- What is required -
Lines with the string "preperation" in the data below: report how many there are, and write nothing but the number.

- Task inputs -
[Start of section]

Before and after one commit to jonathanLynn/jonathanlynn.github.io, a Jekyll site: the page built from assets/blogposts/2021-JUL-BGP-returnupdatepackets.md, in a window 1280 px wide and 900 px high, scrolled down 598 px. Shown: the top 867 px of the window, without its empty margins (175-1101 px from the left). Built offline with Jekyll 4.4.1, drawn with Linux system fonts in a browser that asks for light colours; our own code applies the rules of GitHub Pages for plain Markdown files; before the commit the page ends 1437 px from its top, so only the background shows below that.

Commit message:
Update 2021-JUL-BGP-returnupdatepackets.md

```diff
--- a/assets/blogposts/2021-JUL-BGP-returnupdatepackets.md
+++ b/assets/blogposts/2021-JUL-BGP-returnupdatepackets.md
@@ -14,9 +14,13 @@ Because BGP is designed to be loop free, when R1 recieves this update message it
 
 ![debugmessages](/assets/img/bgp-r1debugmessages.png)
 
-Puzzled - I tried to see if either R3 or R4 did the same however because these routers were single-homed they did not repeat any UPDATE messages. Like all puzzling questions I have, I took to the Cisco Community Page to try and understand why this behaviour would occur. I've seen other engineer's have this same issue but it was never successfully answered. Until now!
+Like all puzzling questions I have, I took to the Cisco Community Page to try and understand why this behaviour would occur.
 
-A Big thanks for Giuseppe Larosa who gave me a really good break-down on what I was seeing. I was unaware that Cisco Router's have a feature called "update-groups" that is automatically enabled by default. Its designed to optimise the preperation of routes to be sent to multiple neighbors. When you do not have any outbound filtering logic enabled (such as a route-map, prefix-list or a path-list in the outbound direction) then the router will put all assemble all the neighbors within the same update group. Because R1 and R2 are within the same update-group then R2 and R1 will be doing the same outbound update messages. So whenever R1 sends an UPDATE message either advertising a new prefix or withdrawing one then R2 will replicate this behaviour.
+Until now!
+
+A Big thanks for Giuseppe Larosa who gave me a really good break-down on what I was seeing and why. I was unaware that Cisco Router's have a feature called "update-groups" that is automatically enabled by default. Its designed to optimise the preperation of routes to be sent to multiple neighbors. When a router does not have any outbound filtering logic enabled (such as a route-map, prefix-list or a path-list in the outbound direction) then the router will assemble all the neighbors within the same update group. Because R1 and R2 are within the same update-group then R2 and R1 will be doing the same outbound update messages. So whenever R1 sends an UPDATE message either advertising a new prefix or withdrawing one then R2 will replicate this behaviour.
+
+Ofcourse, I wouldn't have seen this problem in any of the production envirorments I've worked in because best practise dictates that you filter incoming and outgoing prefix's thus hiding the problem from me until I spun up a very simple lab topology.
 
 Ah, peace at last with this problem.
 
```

[End of section]

- Reply -
2